It is a typical Wednesday summer evening in Delhi. Hot. Dry. Crowded. The place is Sarita Vihar. Specifically, a Red Tape store.
On the face of it, it doesn’t look like a busy day. But just then, a 30-something-year-old man walks into the store and starts looking at shoes. He is smartly dressed. In jeans and a shirt. He mumbles something about needing a size 10. The salesman points to a rack stacked with shoes and steps back. The man looks at the merchandise. Likes one. Picks it. Turns it over. Nods. Takes his phone out, taps on the Paytm* app scans the Paytm QR code kept next to the shoes on the rack. It says: “Get exciting offers on sports shoes!”
Registering the app

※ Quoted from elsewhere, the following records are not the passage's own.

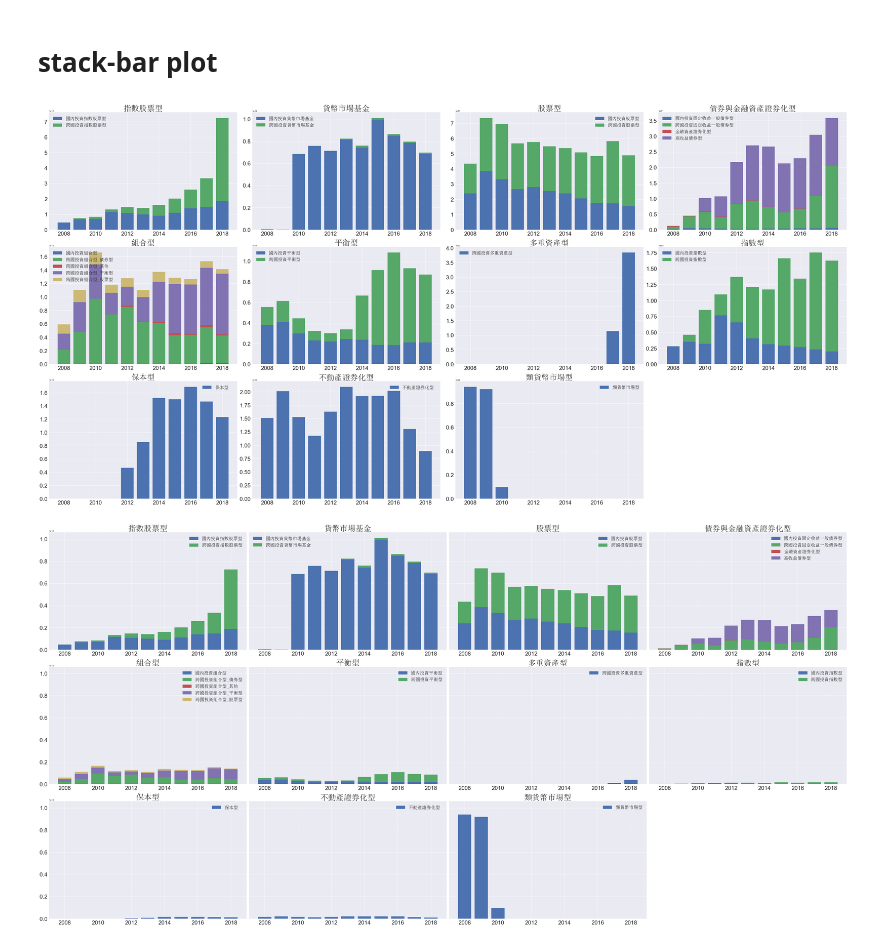
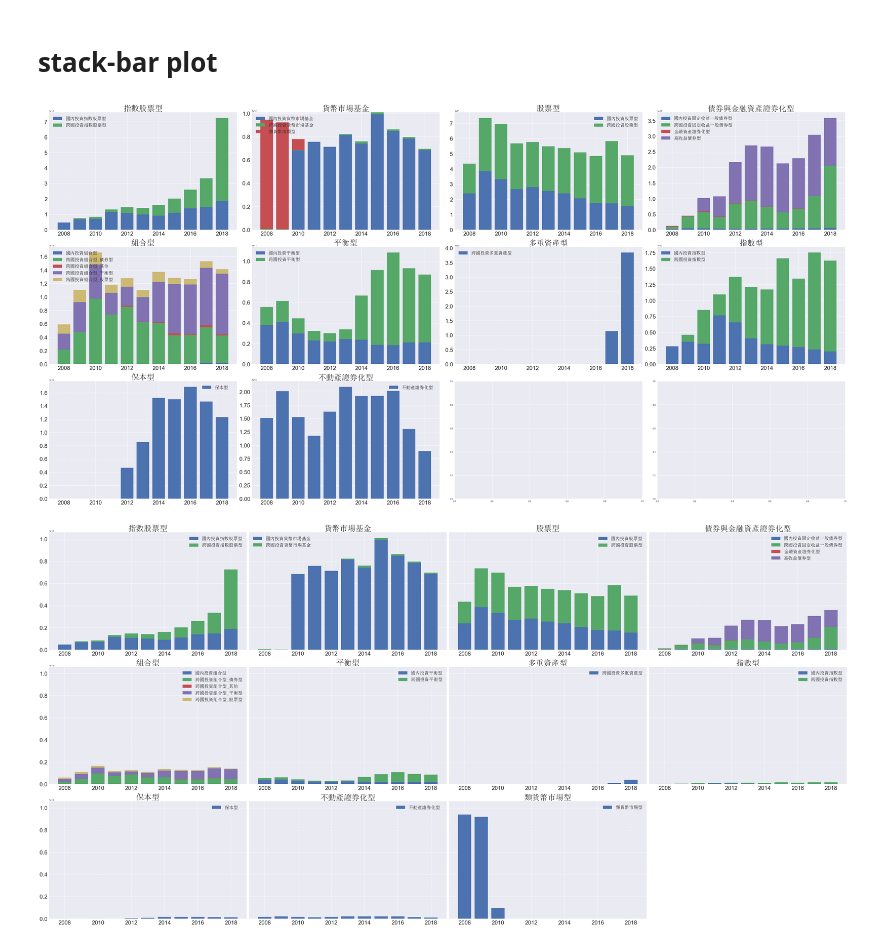
Before and after one commit to Andy-Liu66/Chip-Project, a Jupyter notebook: Analysis-2.ipynb, the cells around one changed output. Saved outputs shown, nothing was run; the diff lists cells and outputs as text; code cells hidden in the pictures.

```diff
--- a/Analysis-2.ipynb
+++ b/Analysis-2.ipynb
@@ -65,14 +82,14 @@ main_category = dict({
     '股票型': set(['AA1', 'AA2']),
     '平衡型': set(['AB1', 'AB2']),
     '債券與金融資產證券化型': set(['AC12', 'AC21', 'AC22', 'AC23']),
-    '貨幣市場基金': set(['AD1', 'AD2']),
+    '貨幣市場基金': set(['AD1', 'AD2', 'AC11']),
     '組合型': set(['AE1', 'AE21', 'AE22', 'AE23', 'AE24']),
     '保本型': set(['AF']),
     '不動產證券化型': set(['AG']),
     '指數股票型': set(['AH1', 'AH2']),
     '指數型': set(['AI1', 'AI2']),
     '多重資產型': set(['AJ1', 'AJ2']),
-    '類貨幣市場型': set(['AC11']),
+#     '類貨幣市場型': set(['AC11']),
     '私募基金': set(['B'])
 })
 
@@ -133,7 +149,7 @@ for i in range(len(big_category_order)):
     temp.reset_index(inplace=True, drop=True)
     temp = temp.copy()
     temp['year'] = temp.年分.apply(lambda x: x.year)
-    cumulative_Y = np.array([])
+    Y= []
     for ix in year_index:
         try:
             value = temp[temp.year == ix]['基金規模(台幣)'].values[0]
@@ -149,8 +165,8 @@ for i in range(len(big_category_order)):
     axs[i].set_title(name, FontProperties=font)
     plt.xticks(size=15)
     plt.yticks(size=15)
-    if i == len(big_category_order) - 1:
-        fig.delaxes(axs[i+1])
+#     if i > len(big_category_order) - 2:
+#         fig.delaxes(axs[i+1])
 
     plt.tight_layout();
 # %% [output]
@@ -157,0 +210,6 @@ for i in range(len(big_category_order)):
+# %%
+i = 1
+name = name_list[i]
+temp = groupby_big_category_wtih_growth[groupby_big_category_wtih_growth.大分類 == name]
+temp = temp.copy()
+temp['year'] = temp.年分.apply(lambda x: x.year)
@@ -157,0 +227,17 @@ for i in range(len(big_category_order)):
+# %%
+name_list = groupby_big_category_wtih_growth.大分類.unique()
+result = pd.DataFrame([], columns=range(len(name_list)), index=year_index)
+for i in range(len(name_list)):
+    name = name_list[i]
+    temp = groupby_big_category_wtih_growth[groupby_big_category_wtih_growth.大分類 == name]
+    temp = temp.copy()
+    temp['year'] = temp.年分.apply(lambda x: x.year)
+    for ix in range(len(year_index)):
+        temp_year = year_index[ix]
+        try:
+            result.iloc[ix, i] = temp[temp.year == temp_year]['growth_rate'].values[0]
+        except:
+            result.iloc[ix, i] = 0
+
+result.columns = name_list
+result = result.fillna(0)
@@ -179,36 +282,36 @@ for i in range(len(big_category_order)):
     target = target[['基金類型', '年分', '基金規模(台幣)']]
     plt.sca(axs[i])
 
     cumulative_Y = np.array([0]*len(year_index))
     for ixx in range(len(target.基金類型.unique())):
         fund = target.基金類型.unique()[ixx]
         temp_fund = target[target.基金類型 == fund]
         temp_fund = temp_fund.copy()
         temp_fund['year'] = temp_fund.年分.apply(lambda x: x.year)
         Y = []
         for ix in year_index:
             try:
                 value = temp_fund[temp_fund.year == ix]['基金規模(台幣)'].values[0]
                 if value != 0:
                     Y.append(value)
                 else:
                     Y.append(0)
             except:
                 Y.append(0)
         Y = np.array(Y)
 
         axs[i].bar(year_index, Y, bottom=cumulative_Y, label=fund)
         cumulative_Y = cumulative_Y + Y
     plt.legend(prop=font_legend)
     axs[i].set_title(name, FontProperties=font)
     plt.xticks(size=25)
     plt.yticks(size=25)
-    if i == len(big_category_order) - 1:
-        fig.delaxes(axs[i+1])
+#     if i == len(big_category_order) - 1:
+#         fig.delaxes(axs[i+1])
 
     plt.tight_layout();
 # %% [output]
-[figure, old version]
+[figure, new version]
 # %%
 from matplotlib.font_manager import FontProperties
 font = FontProperties(fname=r"c:\windows\Fonts\SimSun.ttc", size=35)
```
Also changed, not shown: parts of 12 cells of this notebook.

The app registers that this is the Sarita Vihar store. The man then picks the shoe he wants and taps the icon: Buy for almost immediately, a code is generated. Incoming: Text message, email, and of course, the exact code on the app itself. The man walks over to the billing counter and repeats the code. The guy at the counter feeds the code into the system. All clear. The salesman packs the shoes neatly in a box and hands it over to the man. Nobody says anything. The man walks out of the store.
It would be fair to say that the Red Tape store in Sarita Vihar is seeing a slew of such customers.
This, of course, is Paytm Mall’s new business idea and the company’s latest adventure, offline-to-online (O2O).
Human beings are complex animals. Technology companies chasing Gross Merchandise Value (GMV), more so. And this is not to be said lightly. Because in a normal world, this is how the above transaction would have unfolded. The man enters the shop. Picks a shoe he likes. Pays at the counter. Either in cash or with a debit or credit card. Picks the shoe. Fin.
But, where’s the fun in that?
If more and more Indians are to shop online, beyond the 50-60 million urban consumers who currently already do, Paytm believes O2O is the way forward. And if there’s one company that can truly make digital commerce happen, across the length and breadth of the country, Paytm believes it is them. This is that story. The story of Paytm’s billion-dollar bet on Paytm Mall. Only last month, Paytm Mall raised $450 million (Rs 3,000 crore) from the company’s existing investors, Japan’s SoftBank Group and China’s Alibaba Group Holdings.
Another matter altogether that before Mall, there were wallets. And there, first, let’s get the dead out of the way.
Mobile wallets are dead. Long live mobile wallets!
Second, let’s ask the question, so what’s next? What next when you have spent a significant part of your organizational history solving for how to incentivize users to use wallets. How to incentivize Uber, myriad shopkeepers, and restaurants to accept payments from Paytm wallets. And in the process of doing that, you’ve acquired millions of users, lost millions of dollars of investor money and also realized that what you’ve built is nothing out of the ordinary.
Everyone and their uncle is in on what you do—payments. Your first-mover advantage counts for nothing. Millions of dollars in funding that can be deployed to entice users to come back is neither sustainable nor something that can pass muster as a strategy.
After eight years of being at it, Paytm (One97 Communications) reported a consolidated loss of Rs 900 crore ($133 million), as of March 2017. Factor in an exceptional item in the books of accounts and the company’s total loss is about Rs 1,259 crore ($186.4 million). That’s 7% more than the Rs 1,178 crore ($174.4 million) reported in the previous year.
Valued at more than $7 billion, Paytm’s losses are more than the company’s actual revenue. As of March 2017, Paytm’s revenue was only Rs 828 crore ($122.6 million).